In my teens, I spent two tumultuous years trying to avoid being homeless on the streets. Sometimes I failed. Today, when I think that things aren’t going my way, I remind myself of those years, those struggles, and realize that what I think are problems really aren’t. Even when my life was at its worst - when I WAS sleeping in homeless shelters – I knew there were others who had it worse than I did. Some days I was grateful for a bunk bed in a shelter at night, other days for panhandling enough money to buy an instant soup to eat, or for the sun so I wouldn’t have to ride buses all day to stay out of the rain. Even when I didn’t have any of those things, I was still grateful – it could always be worse. When I didn’t have a bunk bed, I could sleep in a parking garage; if I didn’t have any money, I could get a meal at a drop-in center; if it rained, at least there were buses to keep me warm and dry.
These thoughts helped me cultivate gratitude, which has been the most important aspect of overcoming the many obstacles in my life. (As regular readers know, I went from being a homeless, high school drop-out to graduating from Yale University on a full scholarship.)
I never realized the experiences of my life had put me on the path of a particular philosophical school: Stoicism. It flourished in ancient Greece and Rome, but later developed a reputation for being dull, unemotional, and repressive. I came across a copy of Marcus Aurelius’s “Meditations” during college – considered one of the most important Stoic texts – and felt an immediate kinship with its author even though he, a Roman Emperor, had been dead for nearly two thousand years.

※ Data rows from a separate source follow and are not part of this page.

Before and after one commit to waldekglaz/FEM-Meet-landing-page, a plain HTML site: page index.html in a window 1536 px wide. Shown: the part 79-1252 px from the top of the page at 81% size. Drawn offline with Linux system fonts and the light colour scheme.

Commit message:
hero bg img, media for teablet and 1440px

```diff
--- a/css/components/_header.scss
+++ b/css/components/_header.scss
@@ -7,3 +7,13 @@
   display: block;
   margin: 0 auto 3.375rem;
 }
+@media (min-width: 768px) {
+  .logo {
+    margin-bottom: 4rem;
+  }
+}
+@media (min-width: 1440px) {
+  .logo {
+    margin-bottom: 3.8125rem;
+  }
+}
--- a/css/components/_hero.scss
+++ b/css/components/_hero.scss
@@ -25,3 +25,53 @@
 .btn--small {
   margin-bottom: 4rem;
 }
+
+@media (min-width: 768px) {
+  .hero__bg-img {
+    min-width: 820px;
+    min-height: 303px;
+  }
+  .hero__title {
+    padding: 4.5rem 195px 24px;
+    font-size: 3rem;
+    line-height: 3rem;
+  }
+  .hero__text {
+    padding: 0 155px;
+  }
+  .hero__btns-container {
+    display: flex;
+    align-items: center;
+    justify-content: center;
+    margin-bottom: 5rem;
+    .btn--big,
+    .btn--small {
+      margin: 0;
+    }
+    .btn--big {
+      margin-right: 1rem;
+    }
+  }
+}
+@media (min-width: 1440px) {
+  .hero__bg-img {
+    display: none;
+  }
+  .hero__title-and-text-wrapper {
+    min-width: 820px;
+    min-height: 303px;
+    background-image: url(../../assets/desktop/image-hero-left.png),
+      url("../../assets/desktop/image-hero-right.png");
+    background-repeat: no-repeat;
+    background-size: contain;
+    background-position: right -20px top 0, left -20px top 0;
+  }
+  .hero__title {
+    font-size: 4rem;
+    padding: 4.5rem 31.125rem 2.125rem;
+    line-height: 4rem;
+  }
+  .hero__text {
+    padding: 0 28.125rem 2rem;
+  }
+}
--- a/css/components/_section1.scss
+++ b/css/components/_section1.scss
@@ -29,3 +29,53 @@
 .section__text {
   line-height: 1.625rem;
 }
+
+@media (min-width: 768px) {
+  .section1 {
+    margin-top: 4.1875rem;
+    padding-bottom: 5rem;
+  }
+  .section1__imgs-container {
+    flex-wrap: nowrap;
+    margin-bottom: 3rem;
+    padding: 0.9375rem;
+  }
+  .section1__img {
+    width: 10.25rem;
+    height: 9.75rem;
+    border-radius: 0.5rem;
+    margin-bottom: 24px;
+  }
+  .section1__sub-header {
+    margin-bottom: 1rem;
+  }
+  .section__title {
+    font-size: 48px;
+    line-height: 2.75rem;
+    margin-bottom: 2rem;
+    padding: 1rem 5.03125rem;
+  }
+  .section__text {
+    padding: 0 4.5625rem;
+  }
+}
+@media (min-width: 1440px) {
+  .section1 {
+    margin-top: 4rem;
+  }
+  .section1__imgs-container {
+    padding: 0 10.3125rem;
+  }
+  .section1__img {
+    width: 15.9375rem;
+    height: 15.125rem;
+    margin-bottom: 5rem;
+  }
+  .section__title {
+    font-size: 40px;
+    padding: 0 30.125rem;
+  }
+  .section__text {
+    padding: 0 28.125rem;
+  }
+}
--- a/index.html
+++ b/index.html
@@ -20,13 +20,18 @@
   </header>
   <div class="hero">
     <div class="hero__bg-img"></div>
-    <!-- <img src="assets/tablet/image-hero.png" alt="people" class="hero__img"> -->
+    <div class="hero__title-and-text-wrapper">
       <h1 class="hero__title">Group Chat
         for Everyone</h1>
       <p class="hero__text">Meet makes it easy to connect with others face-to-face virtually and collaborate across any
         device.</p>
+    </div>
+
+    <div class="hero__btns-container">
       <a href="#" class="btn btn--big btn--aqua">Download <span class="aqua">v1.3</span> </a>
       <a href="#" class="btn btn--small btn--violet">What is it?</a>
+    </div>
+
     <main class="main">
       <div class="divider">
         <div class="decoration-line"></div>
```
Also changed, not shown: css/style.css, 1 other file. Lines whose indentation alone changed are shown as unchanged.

These days, Stoicism is having a renaissance. There is an annual Stoic Week, a weeklong event devoted to introducing Stoicism to those interested. Ryan Holiday, a popular author, frequently mentions Stoic philosophy in his writings and references Stoic authors. The “minimalist” movement - people realizing that material stuff doesn’t make them happy – also has links to Stoic philosophy. As more people realize their unhappiness and dissatisfaction with life is a choice, it makes sense that they turn to those who have already struggled with these problems for guidance. Links to Stoicism can also be found in cognitive behavioral therapy, psychiatric treatment used for anger issues, anxiety, and depression among other ailments.
I’m not a Stoic missionary, nor am I a model Stoic. I just know that Stoic practices have helped me survive some of the most difficult times in my life, and these teachings continue to be practical in my everyday life. And I don’t think I’m dull, unemotional, or repressed. J
Interested in learning more about Stoicism? Here are some resources:
- Five Reasons Why Stoicism Matters Today: http://www.forbes.com/sites/kareanderson/2012/09/28/five-reasons-why-stoicism-matters-today/
- Rome Truths: Why Ancient Stoicism is Making a Comeback:
- Stoicism: 7 Life Lessons From the Ancient School of Success:
- Stoic Optimism: TEDx Talk by Ryan Holiday:
- Stoicism Today http://blogs.exeter.ac.uk/stoicismtoday/